Follow the Leader: Student Strikes, School Absenteeism and Persistent Consequences on Educational Outcomes

56 Pages Posted: 20 Jun 2017 Last revised: 9 May 2018

Gonzalo Gaete

University of Warwick, Faculty of Social Studies, Department of Economics

Date Written: April 2018

Abstract

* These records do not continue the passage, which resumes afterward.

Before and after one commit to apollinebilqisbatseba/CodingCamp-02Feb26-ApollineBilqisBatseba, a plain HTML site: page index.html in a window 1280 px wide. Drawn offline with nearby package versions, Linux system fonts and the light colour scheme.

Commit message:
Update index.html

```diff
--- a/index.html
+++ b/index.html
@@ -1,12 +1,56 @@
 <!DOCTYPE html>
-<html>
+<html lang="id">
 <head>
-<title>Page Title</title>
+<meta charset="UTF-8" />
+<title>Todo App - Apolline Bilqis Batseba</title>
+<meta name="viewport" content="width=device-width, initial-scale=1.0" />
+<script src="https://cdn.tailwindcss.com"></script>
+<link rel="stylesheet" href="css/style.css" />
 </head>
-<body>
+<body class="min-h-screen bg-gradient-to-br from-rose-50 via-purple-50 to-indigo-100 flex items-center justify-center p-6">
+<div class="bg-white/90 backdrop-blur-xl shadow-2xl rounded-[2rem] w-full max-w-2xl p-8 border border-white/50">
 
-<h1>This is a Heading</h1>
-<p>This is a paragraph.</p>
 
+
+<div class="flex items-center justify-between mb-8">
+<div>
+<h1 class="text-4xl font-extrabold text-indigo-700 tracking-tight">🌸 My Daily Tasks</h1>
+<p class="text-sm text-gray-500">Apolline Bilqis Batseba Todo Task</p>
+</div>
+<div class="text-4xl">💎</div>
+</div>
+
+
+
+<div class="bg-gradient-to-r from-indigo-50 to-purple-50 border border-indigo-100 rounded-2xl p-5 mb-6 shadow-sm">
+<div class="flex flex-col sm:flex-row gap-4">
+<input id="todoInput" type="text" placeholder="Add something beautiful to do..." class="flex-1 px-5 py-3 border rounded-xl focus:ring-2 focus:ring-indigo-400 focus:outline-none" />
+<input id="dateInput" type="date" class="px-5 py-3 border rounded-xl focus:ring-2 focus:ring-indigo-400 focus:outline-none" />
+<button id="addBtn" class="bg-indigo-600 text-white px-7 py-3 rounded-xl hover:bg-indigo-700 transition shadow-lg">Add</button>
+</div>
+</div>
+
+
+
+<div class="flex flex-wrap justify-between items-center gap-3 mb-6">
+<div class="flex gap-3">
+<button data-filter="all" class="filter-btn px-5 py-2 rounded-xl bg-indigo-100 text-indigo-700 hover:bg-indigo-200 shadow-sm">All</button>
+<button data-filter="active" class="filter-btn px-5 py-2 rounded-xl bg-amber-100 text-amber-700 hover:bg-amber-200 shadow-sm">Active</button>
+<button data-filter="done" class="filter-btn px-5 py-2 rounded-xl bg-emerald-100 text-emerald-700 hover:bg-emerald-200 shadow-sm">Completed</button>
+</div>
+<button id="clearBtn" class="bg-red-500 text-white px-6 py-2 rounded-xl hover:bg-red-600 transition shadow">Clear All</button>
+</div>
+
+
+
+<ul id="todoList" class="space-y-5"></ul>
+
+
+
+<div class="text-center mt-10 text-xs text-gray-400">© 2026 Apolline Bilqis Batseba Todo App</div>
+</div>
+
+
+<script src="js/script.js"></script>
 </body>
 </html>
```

The 2011 Chilean student strikes, led by university students but promptly joined by hundreds of thousands of secondary school students, triggered a significant drop in public secondary school attendance (a decline of about 15 percentage points in all four grades). Attendance returned to normal levels in 2012. Using the type of school that students attended in 2011 as an instrument for school absenteeism, I show that school absenteeism has negative effects on secondary school students’ results in a post-secondary high-stakes math exam and university enrollment rates. Instrumental variables estimations suggest that a 10 percentage point decrease in attendance during secondary school is related to a 9.5 percent of a standard deviation decline in the math exam score, and a 3.2 percentage point reduction in the associated probability of university enrollment. I do not find any significant effect on the high-stakes language exam at the 5 percent level. A key finding is the persistent negative effect of school absenteeism on students' academic performance: this negative effect is present even for those students who sat the high-stakes exams three years after the strikes had ended, that is, after three years of regular schooling following the negative shock to their attendance. These results are not driven by inputs to the education production function that might have been affected by the student strikes, such as disruptiveness at the time of the high-stakes exams, school environment, teachers, class instruction, or class size.

Keywords: Student Strikes, School Absenteeism, Secondary School, Educational Attainment

JEL Classification: I20, I21

Suggested Citation

Gaete, Gonzalo, Follow the Leader: Student Strikes, School Absenteeism and Persistent Consequences on Educational Outcomes (April 2018). Available at SSRN: https://ssrn.com/abstract=2988825 or http://dx.doi.org/10.2139/ssrn.2988825

Gonzalo Gaete (Contact Author)

University of Warwick, Faculty of Social Studies, Department of Economics ( email )

Coventry, CV4 7AL
United Kingdom

Register to save articles to
your library

Register

Paper statistics

Downloads
29
Abstract Views
270
PlumX